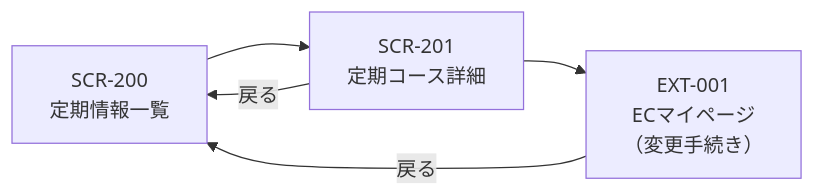
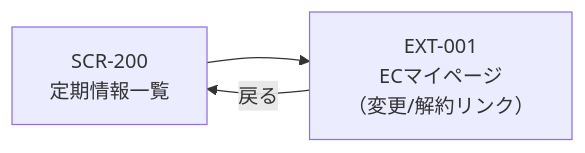
The eighth of 17 diagrams in docs/04_画面遷移図.md (YukaHasebe/bi-su-app), drawn with Mermaid before and after one commit. The commit also changed other lines of this file and 6 other files, not shown here.

````diff
--- a/docs/04_画面遷移図.md
+++ b/docs/04_画面遷移図.md
@@ -256,7 +252,5 @@
 ```mermaid
 flowchart LR
-    A["SCR-200\n定期情報一覧"] --> B["SCR-201\n定期コース詳細"]
-    B --> C["EXT-001\nECマイページ\n（変更手続き）"]
-    C -->|戻る| A
+    A["SCR-200\n定期情報一覧"] --> B["EXT-001\nECマイページ\n（変更/解約リンク）"]
     B -->|戻る| A
 ```
````
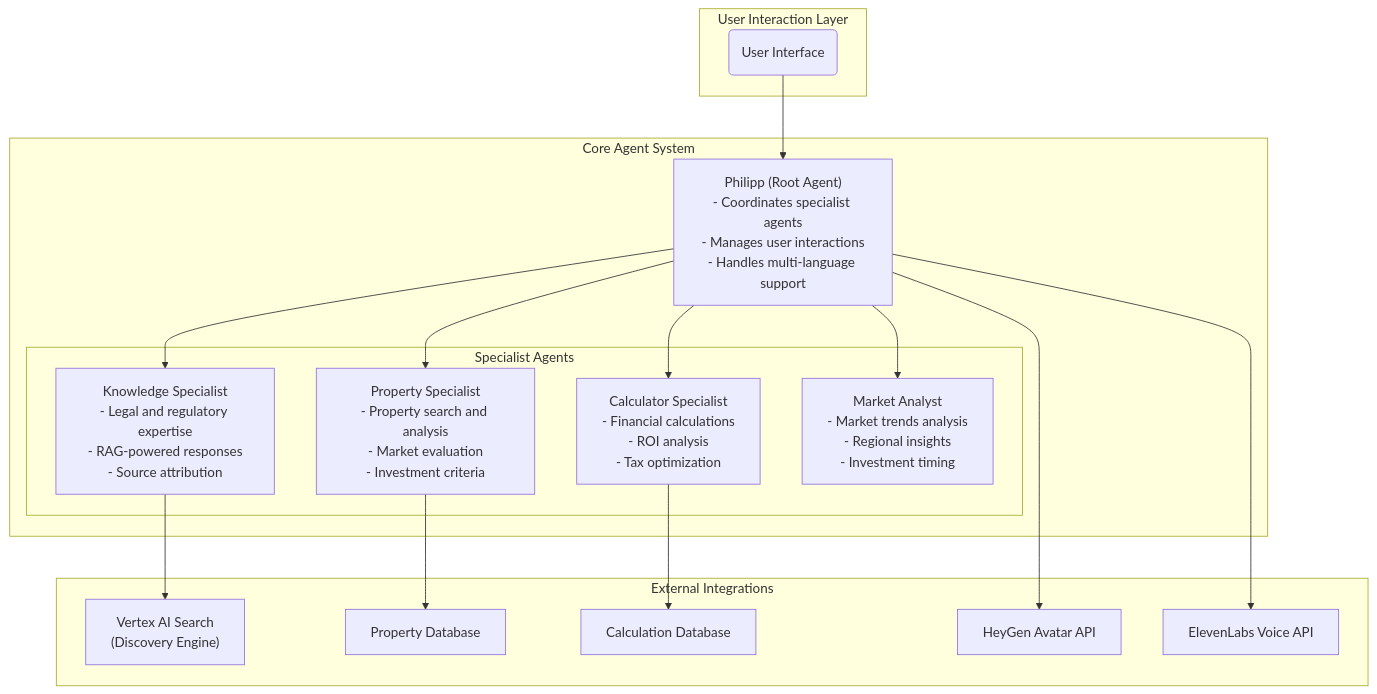
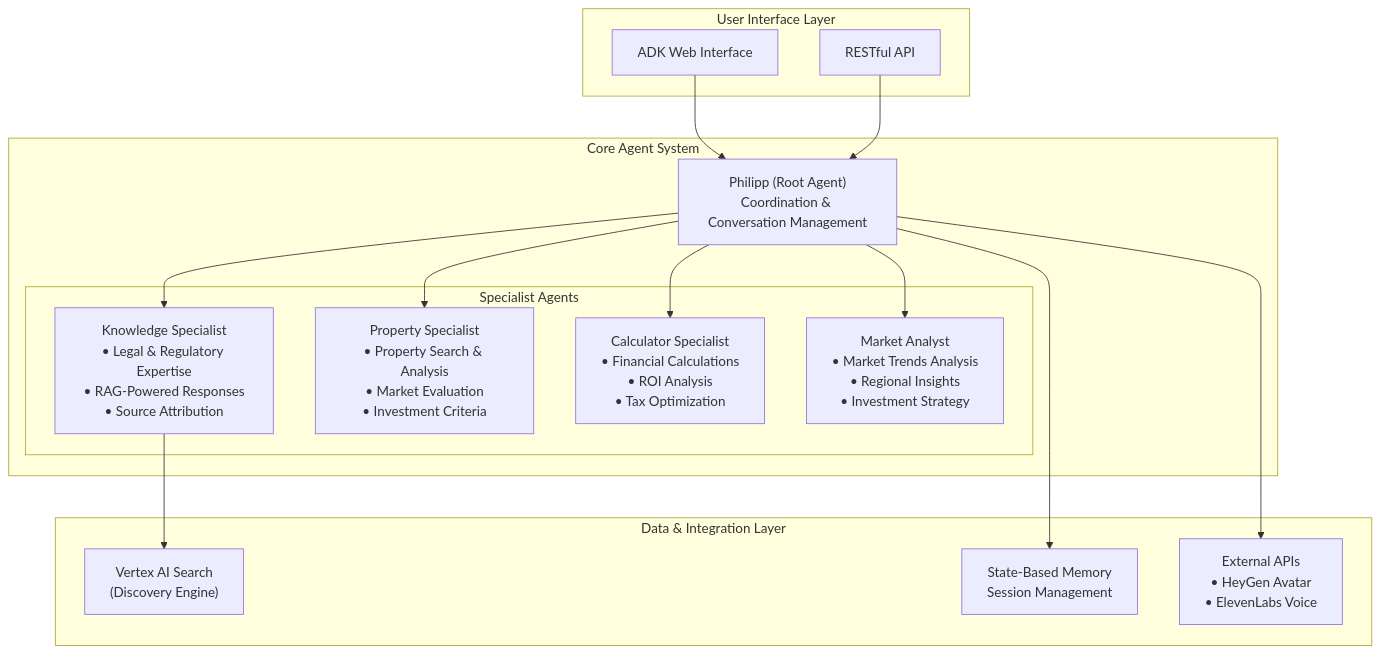
One commit to Qlefia/immoassist-agent changed the diagram in README.md. Above: the diagram before and after it, drawn with Mermaid. The commit also changed other lines of this file and 35 other files, not shown here.

````diff
--- a/README.md
+++ b/README.md
@@ -14,36 +13,34 @@
 ```mermaid
 graph TD
-    subgraph "User Interaction Layer"
-        User(User Interface)
+    subgraph "User Interface Layer"
+        UI[ADK Web Interface]
+        API[RESTful API]
     end
 
     subgraph "Core Agent System"
-        Root["Philipp (Root Agent)\n- Coordinates specialist agents\n- Manages user interactions\n- Handles multi-language support"]
+        Root["Philipp (Root Agent)<br/>Coordination & Conversation Management"]
 
         subgraph "Specialist Agents"
-            Knowledge["Knowledge Specialist\n- Legal and regulatory expertise\n- RAG-powered responses\n- Source attribution"]
-            Property["Property Specialist\n- Property search and analysis\n- Market evaluation\n- Investment criteria"]
-            Calculator["Calculator Specialist\n- Financial calculations\n- ROI analysis\n- Tax optimization"]
-            Market["Market Analyst\n- Market trends analysis\n- Regional insights\n- Investment timing"]
+            Knowledge["Knowledge Specialist<br/>• Legal & Regulatory Expertise<br/>• RAG-Powered Responses<br/>• Source Attribution"]
+            Property["Property Specialist<br/>• Property Search & Analysis<br/>• Market Evaluation<br/>• Investment Criteria"]
+            Calculator["Calculator Specialist<br/>• Financial Calculations<br/>• ROI Analysis<br/>• Tax Optimization"]
+            Market["Market Analyst<br/>• Market Trends Analysis<br/>• Regional Insights<br/>• Investment Strategy"]
         end
     end
 
-    subgraph "External Integrations"
-        VertexSearch["Vertex AI Search\n(Discovery Engine)"]
-        HeyGen["HeyGen Avatar API"]
-        ElevenLabs["ElevenLabs Voice API"]
-        PropertyDB["Property Database"]
-        CalcDB["Calculation Database"]
+    subgraph "Data & Integration Layer"
+        Search["Vertex AI Search<br/>(Discovery Engine)"]
+        Memory["State-Based Memory<br/>Session Management"]
+        Integration["External APIs<br/>• HeyGen Avatar<br/>• ElevenLabs Voice"]
     end
 
-    User --> Root
+    UI --> Root
+    API --> Root
     Root --> Knowledge
     Root --> Property
     Root --> Calculator
     Root --> Market
-    Knowledge --> VertexSearch
-    Root --> HeyGen
-    Root --> ElevenLabs
-    Property --> PropertyDB
-    Calculator --> CalcDB
+    Knowledge --> Search
+    Root --> Memory
+    Root --> Integration
 ```
````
· · · · · · ·
Considering only lines that hold the word "nECマイページ", work out how many appear in the listing above and give that number only.

2